# Task requirements:
Tally up the lines below with "규정검토" in them. Answer with the number only.

# Data excerpts:
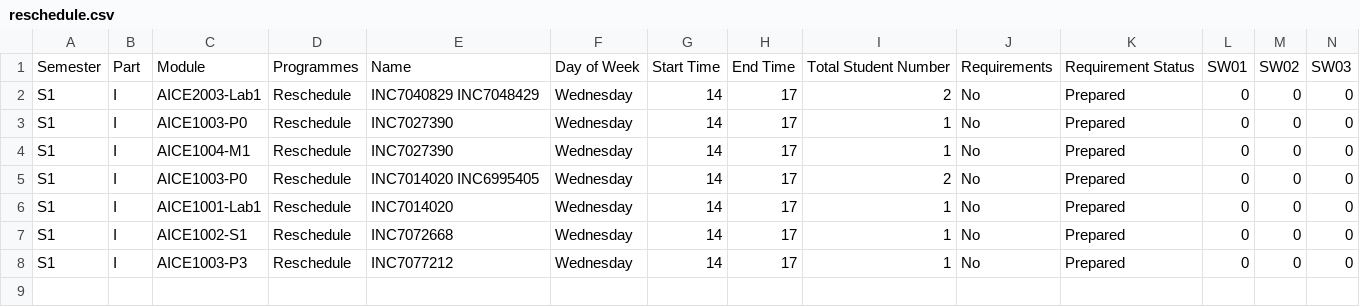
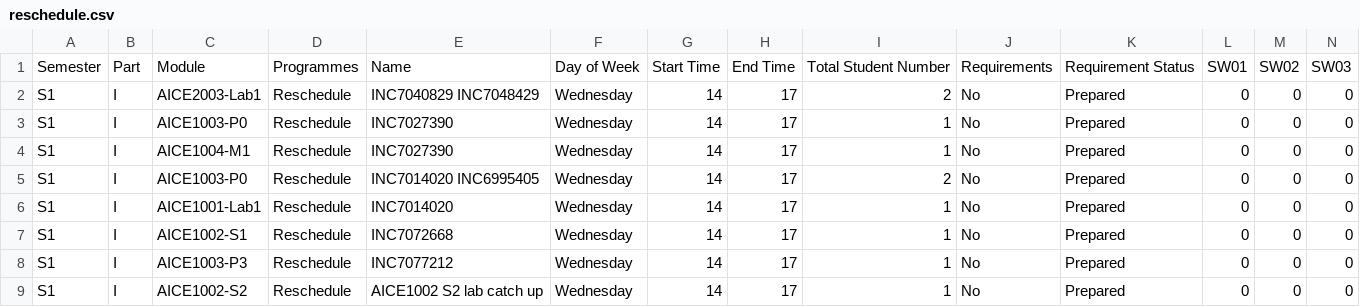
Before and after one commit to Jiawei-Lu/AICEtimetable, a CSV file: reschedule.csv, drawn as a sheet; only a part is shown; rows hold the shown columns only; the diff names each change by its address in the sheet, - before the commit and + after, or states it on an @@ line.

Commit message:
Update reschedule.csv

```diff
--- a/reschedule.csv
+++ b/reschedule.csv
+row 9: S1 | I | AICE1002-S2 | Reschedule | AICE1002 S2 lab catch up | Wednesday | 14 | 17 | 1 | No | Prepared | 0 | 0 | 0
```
---
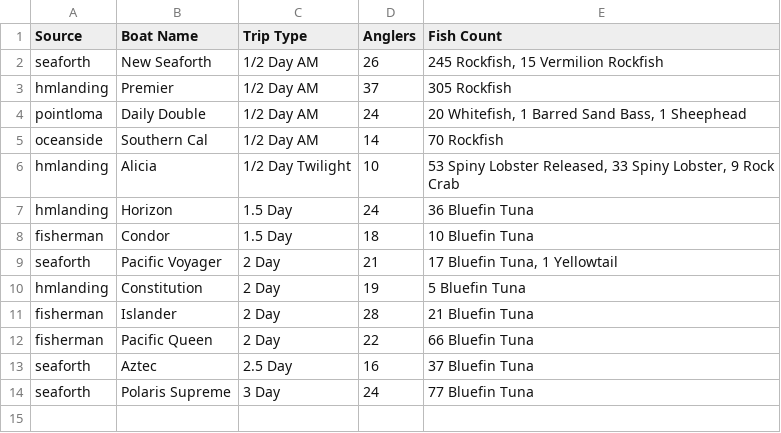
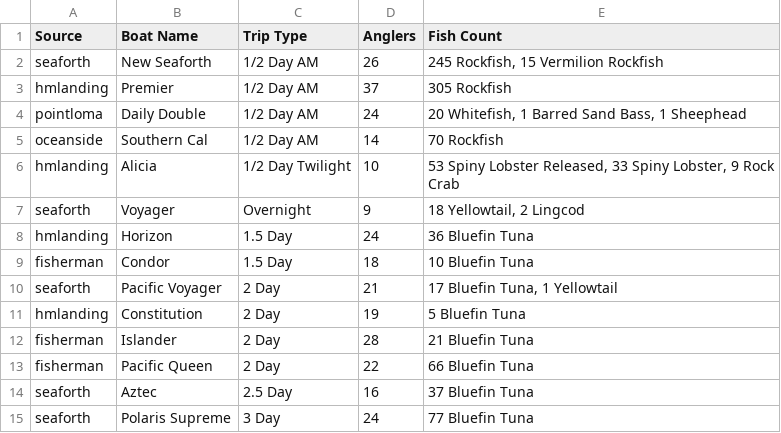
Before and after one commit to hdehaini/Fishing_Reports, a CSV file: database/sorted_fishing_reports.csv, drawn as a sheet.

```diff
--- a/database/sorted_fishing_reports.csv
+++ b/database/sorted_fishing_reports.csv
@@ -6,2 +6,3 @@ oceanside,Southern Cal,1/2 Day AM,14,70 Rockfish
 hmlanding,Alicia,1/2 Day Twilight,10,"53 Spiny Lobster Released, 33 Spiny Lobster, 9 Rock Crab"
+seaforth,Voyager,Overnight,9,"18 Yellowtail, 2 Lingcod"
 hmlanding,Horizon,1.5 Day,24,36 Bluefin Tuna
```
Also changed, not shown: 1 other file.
---
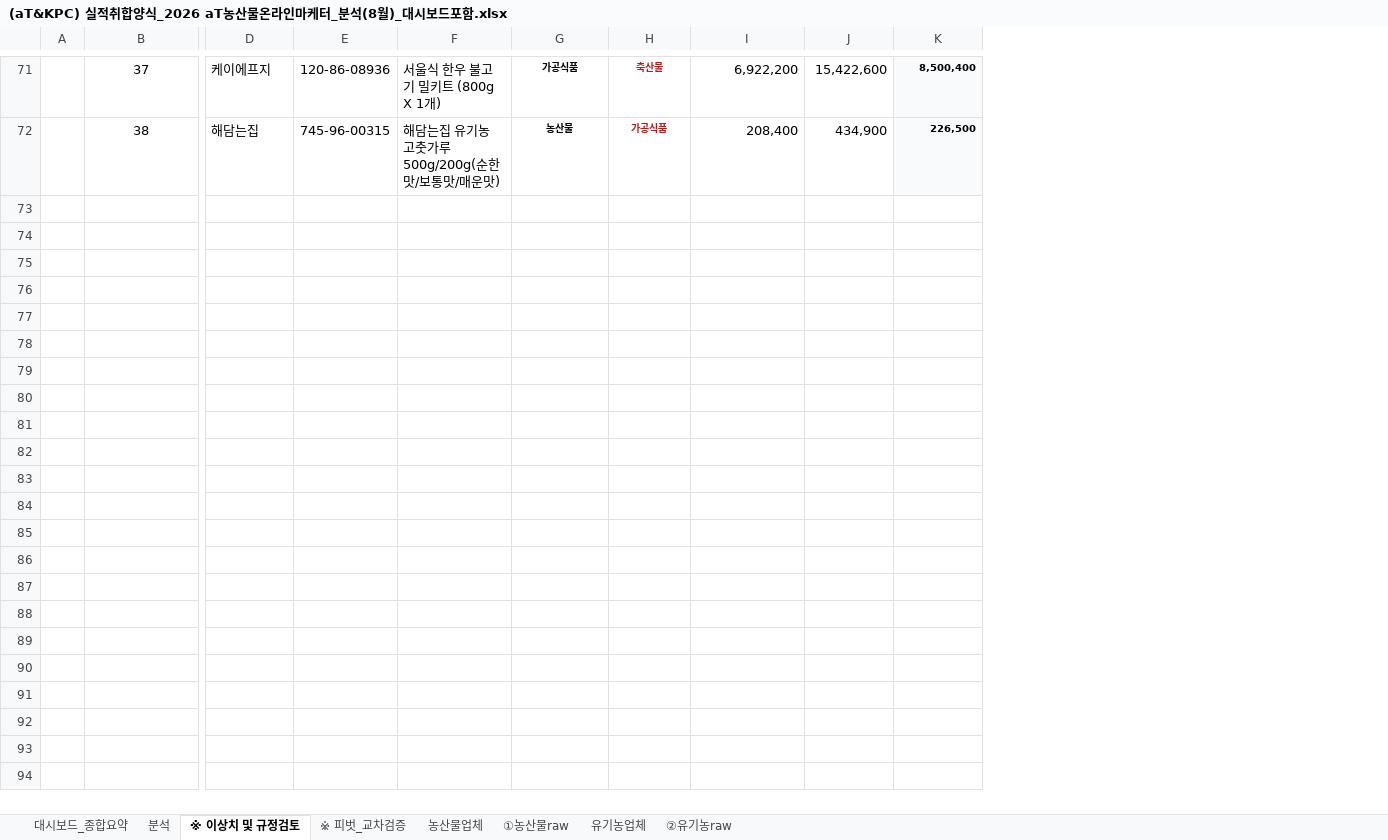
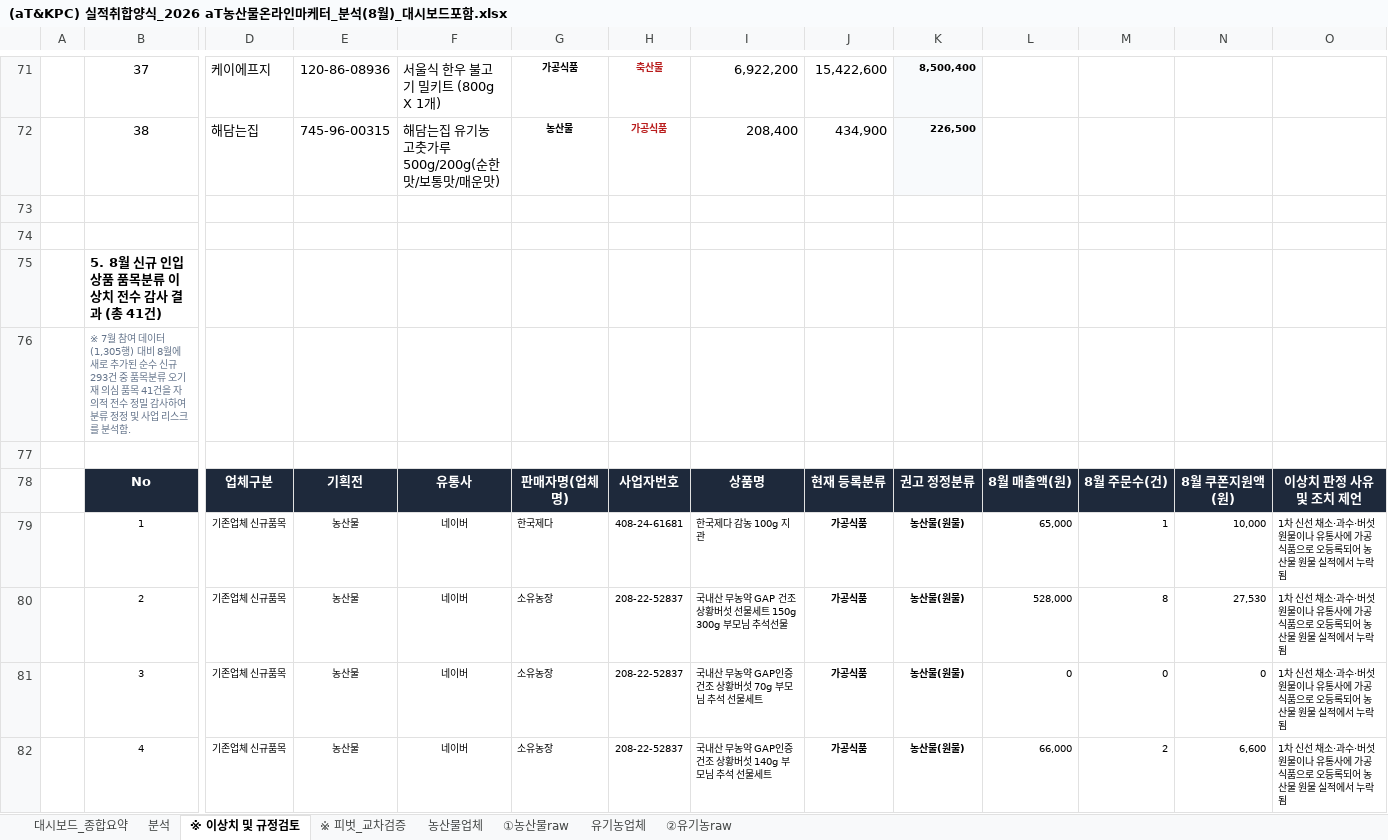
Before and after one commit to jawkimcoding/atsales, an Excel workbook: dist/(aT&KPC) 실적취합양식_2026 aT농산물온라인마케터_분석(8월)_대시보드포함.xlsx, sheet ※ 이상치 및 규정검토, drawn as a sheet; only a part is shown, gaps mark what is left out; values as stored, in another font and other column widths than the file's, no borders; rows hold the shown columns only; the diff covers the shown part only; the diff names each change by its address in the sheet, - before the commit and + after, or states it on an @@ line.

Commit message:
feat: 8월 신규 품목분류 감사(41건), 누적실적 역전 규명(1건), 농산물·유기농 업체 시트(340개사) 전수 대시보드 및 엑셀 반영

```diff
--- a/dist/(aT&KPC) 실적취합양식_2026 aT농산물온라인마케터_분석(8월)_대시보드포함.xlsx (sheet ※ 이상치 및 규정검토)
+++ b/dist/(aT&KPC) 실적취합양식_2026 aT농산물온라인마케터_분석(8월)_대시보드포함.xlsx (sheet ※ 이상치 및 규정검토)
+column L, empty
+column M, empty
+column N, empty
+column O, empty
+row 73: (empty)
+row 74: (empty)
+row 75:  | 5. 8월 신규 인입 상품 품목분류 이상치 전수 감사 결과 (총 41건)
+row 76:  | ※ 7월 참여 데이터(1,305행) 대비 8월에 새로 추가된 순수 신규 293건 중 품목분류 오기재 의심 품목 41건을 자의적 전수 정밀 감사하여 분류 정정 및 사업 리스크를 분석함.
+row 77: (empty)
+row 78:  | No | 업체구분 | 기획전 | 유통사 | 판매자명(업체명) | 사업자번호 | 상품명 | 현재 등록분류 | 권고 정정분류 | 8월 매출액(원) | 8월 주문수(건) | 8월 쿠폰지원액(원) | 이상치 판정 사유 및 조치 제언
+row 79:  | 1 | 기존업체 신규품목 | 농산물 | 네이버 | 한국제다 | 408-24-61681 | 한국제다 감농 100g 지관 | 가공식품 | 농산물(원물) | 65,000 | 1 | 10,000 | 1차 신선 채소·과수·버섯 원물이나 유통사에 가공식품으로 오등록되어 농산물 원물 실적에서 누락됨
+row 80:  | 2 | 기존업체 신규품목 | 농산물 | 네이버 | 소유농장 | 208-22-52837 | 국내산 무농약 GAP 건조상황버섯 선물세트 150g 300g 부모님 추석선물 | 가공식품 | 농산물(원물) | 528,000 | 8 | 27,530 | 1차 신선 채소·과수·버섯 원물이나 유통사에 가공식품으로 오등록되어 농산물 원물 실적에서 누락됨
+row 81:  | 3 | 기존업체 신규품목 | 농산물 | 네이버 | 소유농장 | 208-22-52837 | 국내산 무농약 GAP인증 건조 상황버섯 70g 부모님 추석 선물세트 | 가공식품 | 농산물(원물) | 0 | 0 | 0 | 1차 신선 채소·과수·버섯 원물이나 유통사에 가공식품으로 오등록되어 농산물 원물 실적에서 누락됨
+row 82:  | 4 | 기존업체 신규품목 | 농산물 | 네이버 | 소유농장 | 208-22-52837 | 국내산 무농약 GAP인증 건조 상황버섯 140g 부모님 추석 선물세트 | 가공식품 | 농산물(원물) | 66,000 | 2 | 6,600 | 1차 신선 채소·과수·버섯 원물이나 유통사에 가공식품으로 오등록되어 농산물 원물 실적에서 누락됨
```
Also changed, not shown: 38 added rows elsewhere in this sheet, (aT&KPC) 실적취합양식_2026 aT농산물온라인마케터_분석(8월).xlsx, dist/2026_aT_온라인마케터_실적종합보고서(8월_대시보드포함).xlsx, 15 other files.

# Task response:
3